Over the course of the G20 Summit, more than 1000 people were arrested, more than any other event in Canada’s history. Of particular concern are reports that numerous journalists were arrested, detained and constrained in the course of reporting on the meeting and demonstrations. The media play a critical role in preserving democracy by bearing witness and documenting events. Actions that curtail the media’s ability to do so severely limit the ability of citizens to hold their government to account. While overall arrests include those of people involved in vandalism or other property damage, the vast majority appear to have been arrested while exercising their constitutionally protected rights to freedom of assembly, association, and expression; some were random, uninvolved passers-by. These arrests appear to have been a strategy of preventative detention, infringing on important Charter rights with respect to due process. There are numerous, credible reports of police assaulting and intimidating peaceful protestors, including allegations of excessive force during arrests and the use of pepper spray, rubber bullets, tear gas, and mounted police against peaceful demonstrators. The clear effect of the G20 security approach was that many individuals felt unable, or afraid, to exercise these rights.
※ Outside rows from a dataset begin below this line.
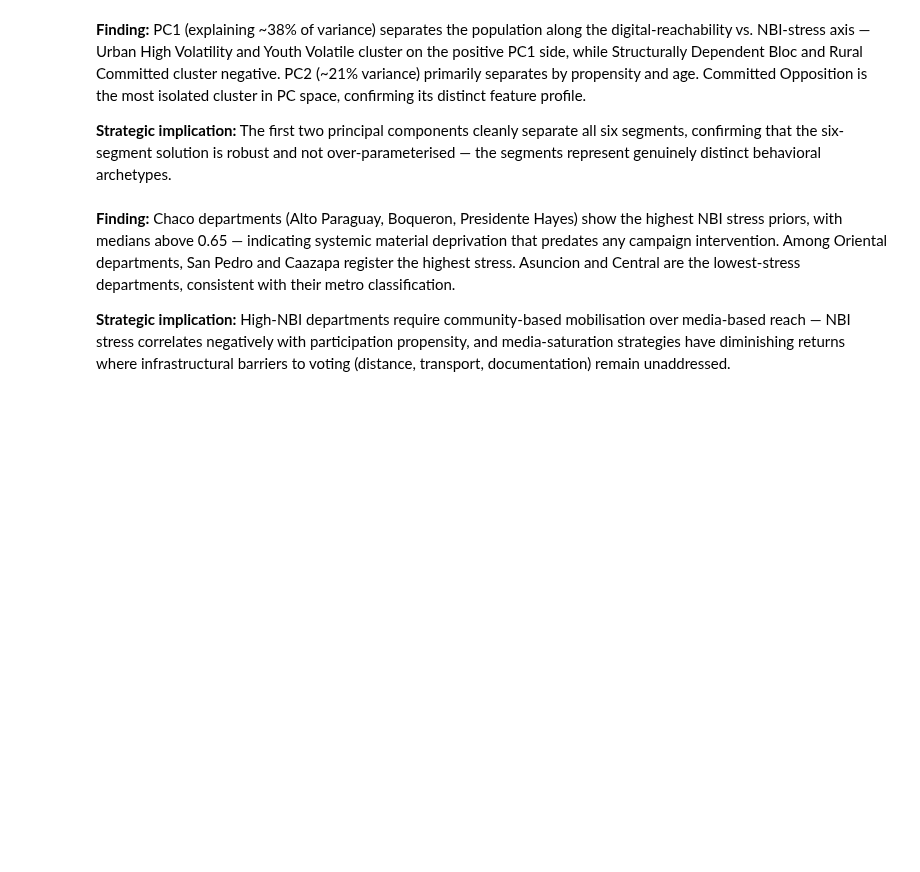
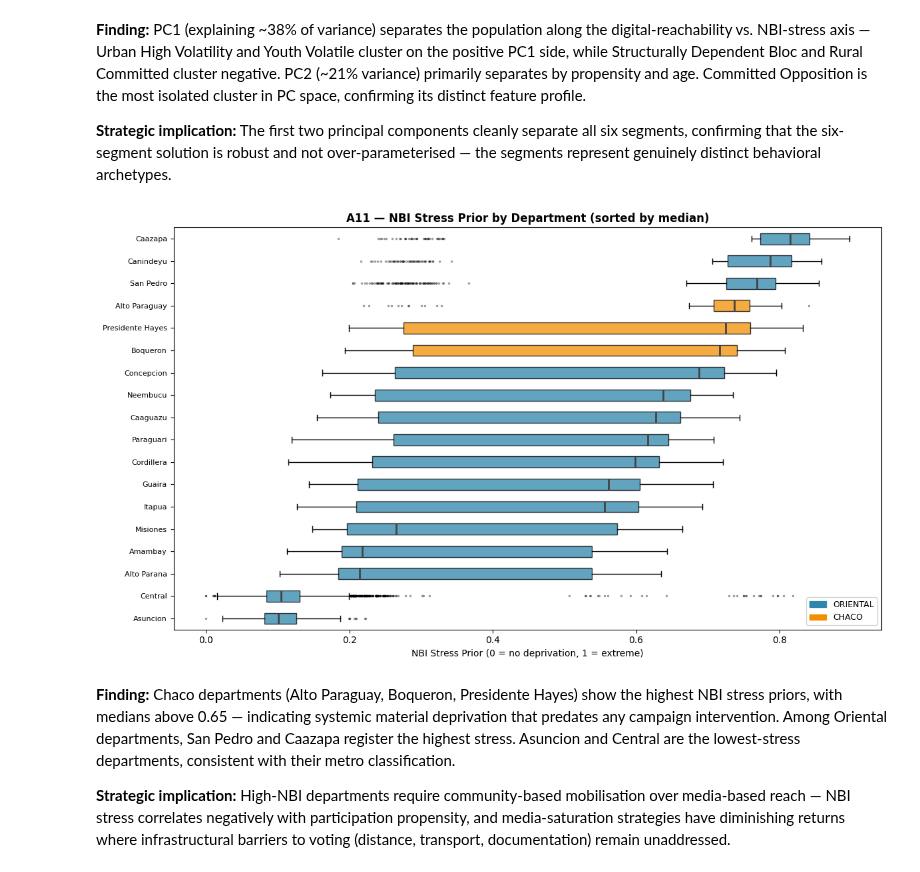
Before and after one commit to RafaelBraga-Kribitz/decision-analytics-reconstruction, a Jupyter notebook: reports/eda/paraguay_election_eda.ipynb, the cells around one changed output. Cells and saved outputs as stored; diff of their text form; code cells hidden in the pictures; blank space fills up the shorter version.

```diff
--- a/reports/eda/paraguay_election_eda.ipynb
+++ b/reports/eda/paraguay_election_eda.ipynb
@@ -553,40 +572,40 @@ plt.show()
 
 **Strategic implication:** The first two principal components cleanly separate all six segments, confirming that the six-segment solution is robust and not over-parameterised — the segments represent genuinely distinct behavioral archetypes.
 # %%
+# A11 — NBI Stress Prior per Department (box plot, sorted by median)
+dept_nbi       = pop.groupby("department")["nbi_stress_prior"].median().sort_values()
+dept_order_nbi = dept_nbi.index.tolist()
+region_map     = pop.drop_duplicates("department").set_index("department")["department_region"]
 
-# A11 — NBI Stress Prior per Department (box plot, sorted by median)
-dept_nbi  = pop.groupby("department")["nbi_stress_prior"].median().sort_values()
-dept_order_nbi = dept_nbi.index.tolist()
-region_map = pop.drop_duplicates("department").set_index("department")["department_region"]
-
+# Actual region values are uppercase: 'ORIENTAL', 'CHACO'
 region_palette = {
-    "Oriental": COLOR["BLUE"],
-    "Chaco":    COLOR["AMBER"],
-    "Metro":    COLOR["GREEN"],
+    "ORIENTAL": COLOR["BLUE"],
+    "CHACO":    COLOR["AMBER"],
 }
 
 fig, ax = plt.subplots(figsize=(12, 7), facecolor="white")
 data_list = [pop.loc[pop["department"]==d,"nbi_stress_prior"].dropna().values
              for d in dept_order_nbi]
 bp = ax.boxplot(data_list, vert=False, patch_artist=True,
                 flierprops=dict(marker=".", markersize=3, alpha=0.4),
                 medianprops=dict(color=COLOR["CHARCOAL"], lw=2))
 
 for patch, dept in zip(bp["boxes"], dept_order_nbi):
-    reg = region_map.get(dept, "Oriental")
+    reg = region_map.get(dept, "ORIENTAL")
     patch.set_facecolor(region_palette.get(reg, COLOR["GREY"]))
     patch.set_alpha(0.75)
 
 ax.set_yticks(range(1, len(dept_order_nbi)+1))
 ax.set_yticklabels([d.title() for d in dept_order_nbi], fontsize=8)
 ax.set_xlabel("NBI Stress Prior (0 = no deprivation, 1 = extreme)")
 ax.set_title("A11 — NBI Stress Prior by Department (sorted by median)", fontweight=700)
 
 legend_patches = [mpatches.Patch(color=c, label=l)
                   for l, c in region_palette.items()]
 ax.legend(handles=legend_patches, loc="lower right", fontsize=9)
 plt.tight_layout()
-plt.show()
+# %% [output]
+[figure, added]
 # %% [markdown]
 **Finding:** Chaco departments (Alto Paraguay, Boqueron, Presidente Hayes) show the highest NBI stress priors, with medians above 0.65 — indicating systemic material deprivation that predates any campaign intervention. Among Oriental departments, San Pedro and Caazapa register the highest stress. Asuncion and Central are the lowest-stress departments, consistent with their metro classification.
 
```
Also changed, not shown: parts of 44 cells of this notebook, 2 other files.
BCLA urges the Government of Ontario to review the impact of Ontario Regulation 233/10 on intellectual freedom, including the people’s right to express their intellectual position, and its impact on the media’s right to report multiple perspectives on major international events happening within Canada. The regulation was enacted under the Public Works Protection Act of 1939, a wartime statute conferring special powers on guards of specifically designated buildings and other sensitive facilities, giving them broad power to interrogate persons approaching or seeking access to them, as well as the power to search without warrant, to demand identification, and to arrest anyone not cooperating with these special powers. While the threat of Axis sabotage was real enough in 1939, the measure was never revoked after the World War II, nor were its broad extension provisions limited, and so it has remained on the books into the Charter era. Prior to the Summit, the Ontario cabinet used this unusually antiquated regulatory provision to extend the definition of a “public work” to include the entire geographical area within the periphery of the security fence that had been arbitrarily delimited and erected for the current summit. Even though the Legislature of Ontario was in session at the time, this extraordinary measure was undertaken without parliamentary debate or notice to the public or the press.
It is essential for Canada to learn from what took place during the G20 weekend. The only way for Canadians to understand exactly what transpired is through an independent public inquiry, held jointly by the Ontario and Federal governments. Such an inquiry must include opportunities for public input and participation, and produce findings that are released to the public. The inquiry should consider the impact of security measures on the Charter rights of citizens to freedom of assembly, association, expression, and due process.
In summary, the BCLA asserts that the legal and moral rights of all Canadians to peacefully engage in expressive freedoms on public streets in civil society are an important right afforded under the Canadian Charter of Rights and Freedoms, and must not be abridged.
Marjorie Mitchell Jon Scop
President, BCLA Chair, BCLA Intellectual Freedom Committee